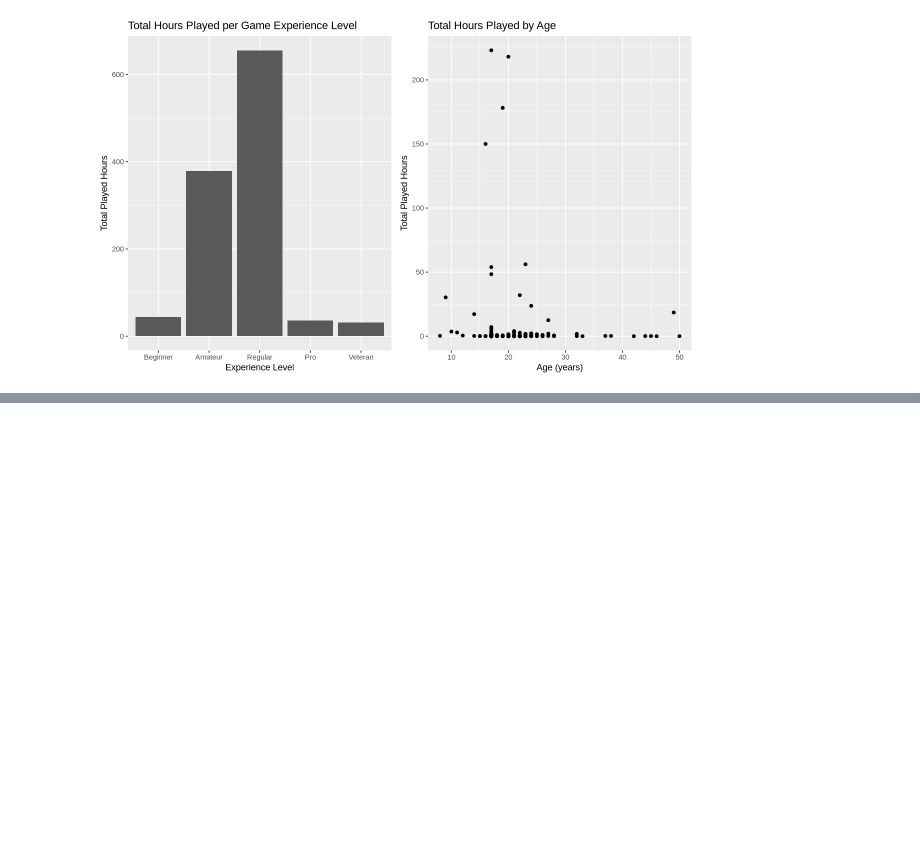
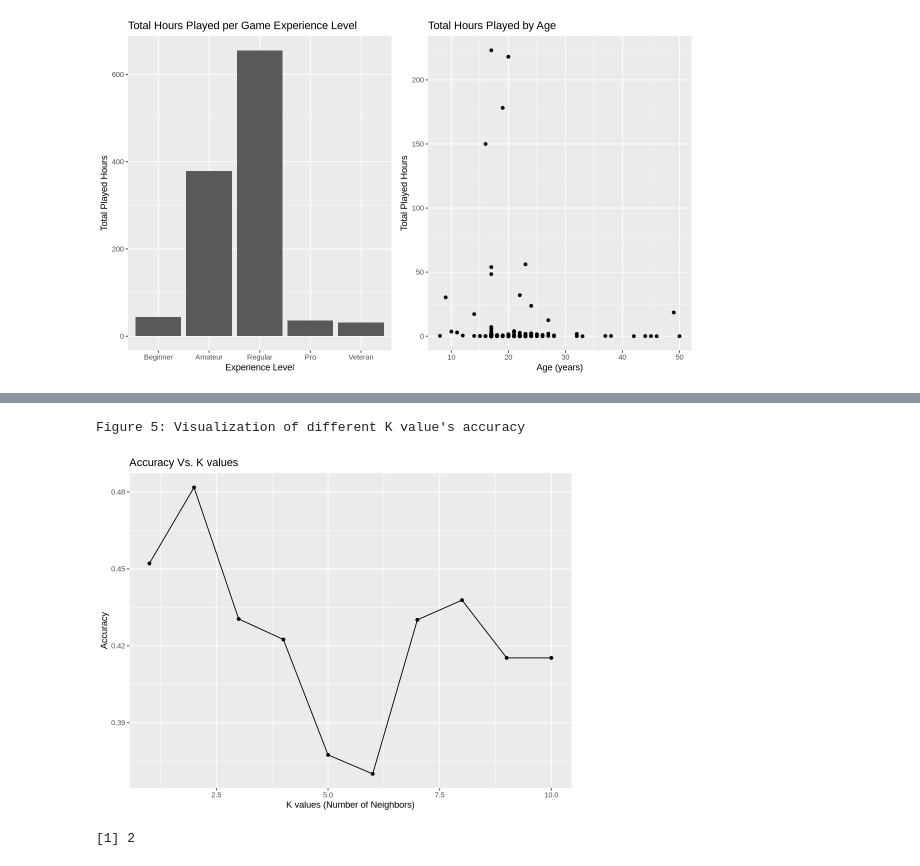
Before and after one commit to olivialuo26/dsci_project, a Jupyter notebook: data science project.ipynb, the cells around one changed output, grey strips where cells are left out. Cells and saved outputs as stored; diff of their text form; code cells hidden in the pictures; blank space fills up the shorter version.

Commit message:
performed KNN classification + finding the best K

```diff
--- a/data science project.ipynb
+++ b/data science project.ipynb
@@ -149,0 +157,48 @@ Figure 4: Visualization of Potential Factors in the Players Dataset
+# %%
+set.seed(2006)
+selected_players <- players |>
+    mutate(experience_label = as.numeric(experience))|>
+    select(contributor_type, experience, experience_label, Age)
+
+player_split <- initial_split (selected_players, prop = 0.7, strata = contributor_type)
+player_train <- training(player_split)
+player_test <- testing(player_split)
+
+player_recipe <- recipe (contributor_type ~ experience_label + Age, data = player_train) |>
+        step_scale(all_predictors ()) |>
+        step_center(all_predictors ()) |>
+        step_upsample(contributor_type, over_ratio = 1, skip = TRUE)
+
+knn_tune <- nearest_neighbor (weight_func = "rectangular", neighbors = tune()) |>
+            set_engine("kknn") |>
+            set_mode("classification")
+
+player_vfold <- vfold_cv (player_train, v = 5, strata = contributor_type)
+k_vals <- tibble (neighbors = seq (from = 1, to = 10, by = 1))
+
+knn_results <- workflow() |>
+            add_recipe (player_recipe) |>
+            add_model (knn_tune) |>
+            tune_grid (resample = player_vfold, grid = k_vals) |>
+            collect_metrics() |>
+            filter (.metric == "accuracy")
+
+cross_val_plot <- ggplot (knn_results, aes (x = neighbors, y = mean)) +
+                geom_point() +
+                geom_line () +
+                labs (x = "K values (Number of Neighbors)", y = "Accuracy", title = "Accuracy Vs. K values")
+
+options(repr.plot.width = 8, repr.plot.height = 6)
+cat("Figure 5: Visualization of different K value's accuracy")
+cross_val_plot
+# %% [output]
+Figure 5: Visualization of different K value's accuracy
+[figure, added]
+# %%
+best_k <- knn_results |>
+        arrange(desc(mean)) |>
+        slice (1) |>
+        pull(neighbors)
+best_k
+# %% [output]
+[1] 2
```
Also changed, not shown: parts of 2 cells of this notebook.
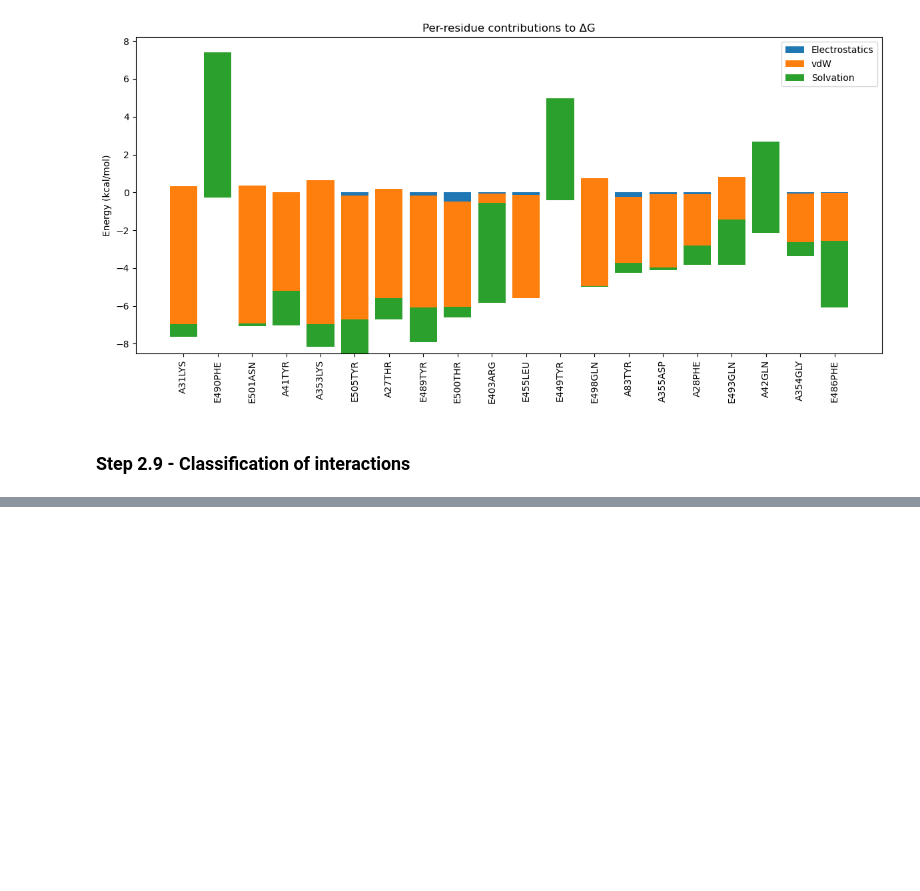
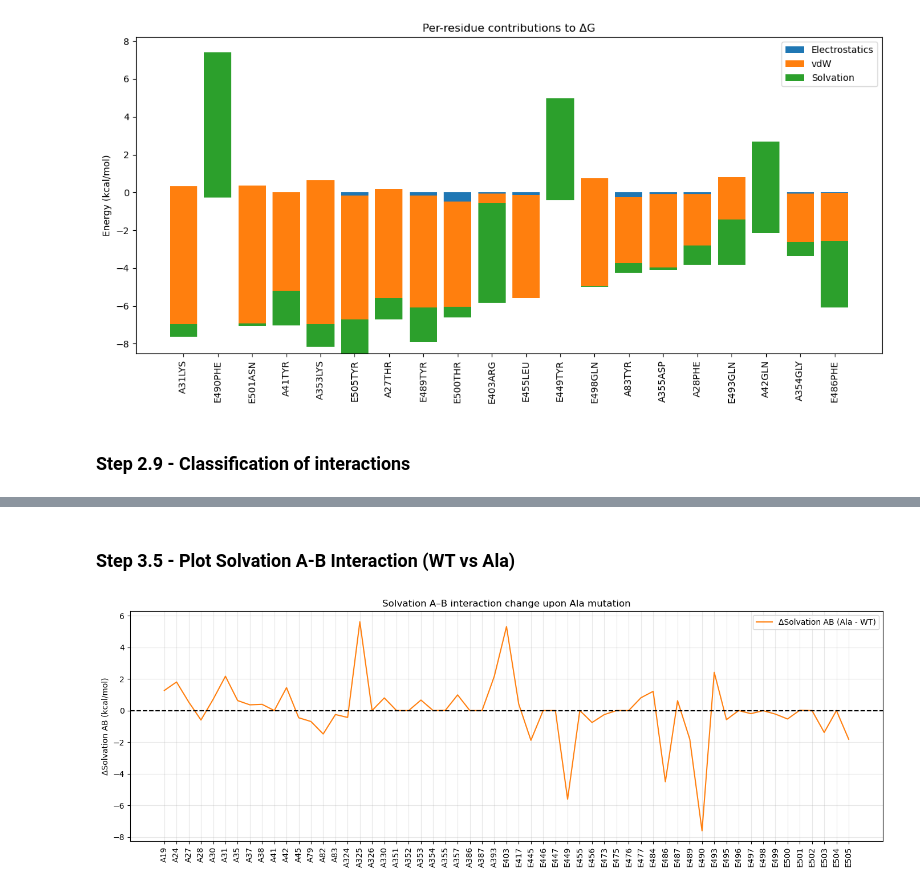
Before and after one commit to lacintadiez/BioPhysics_Project_2025, a Jupyter notebook: Code_Data_Repo/Biophysics Project 2025 Notebook Pipeline Layout.ipynb, the cells around one changed output, grey strips where cells are left out. Saved outputs shown, nothing was run; the diff lists cells and outputs as text; code cells hidden in the pictures; blank space fills up the shorter version.

```diff
--- a/Code_Data_Repo/Biophysics Project 2025 Notebook Pipeline Layout.ipynb
+++ b/Code_Data_Repo/Biophysics Project 2025 Notebook Pipeline Layout.ipynb
@@ -494,0 +654,21 @@ Solvation hotspots: [('E', 'PHE', 490, 7.689991000000001), ('A', 'TYR', 41, -1.8
+# %% [markdown]
+### Step 3.5 - Plot Solvation A-B Interaction (WT vs Ala)
+# %%
+x = range(len(df))
+labels = df['Label']
+
+plt.figure(figsize=(14,5))
+
+plt.plot(x, df['ddG_solvAB'], label="ΔSolvation AB (Ala - WT)", color="tab:orange")
+plt.axhline(0, color='black', linestyle='--')
+
+plt.xticks(x, labels, rotation=90)
+plt.ylabel("ΔSolvation AB (kcal/mol)")
+plt.title("Solvation A–B interaction change upon Ala mutation")
+plt.grid(alpha=0.3)
+plt.legend()
+
+plt.tight_layout()
+plt.show()
+# %% [output]
+[figure, added]
```
Also changed, not shown: parts of 20 cells of this notebook, 32 other files.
· · ·
#### Aim of the exercise
This exercise requires the lines of the entries containing the string "ipynb".

#### Your response
Before and after one commit to olivialuo26/dsci_project, a Jupyter notebook: data science project.ipynb, the cells around one changed output, grey strips where cells are left out. Cells and saved outputs as stored; diff of their text form; code cells hidden in the pictures; blank space fills up the shorter version.
--- a/data science project.ipynb
+++ b/data science project.ipynb
Before and after one commit to lacintadiez/BioPhysics_Project_2025, a Jupyter notebook: Code_Data_Repo/Biophysics Project 2025 Notebook Pipeline Layout.ipynb, the cells around one changed output, grey strips where cells are left out. Saved outputs shown, nothing was run; the diff lists cells and outputs as text; code cells hidden in the pictures; blank space fills up the shorter version.
--- a/Code_Data_Repo/Biophysics Project 2025 Notebook Pipeline Layout.ipynb
+++ b/Code_Data_Repo/Biophysics Project 2025 Notebook Pipeline Layout.ipynb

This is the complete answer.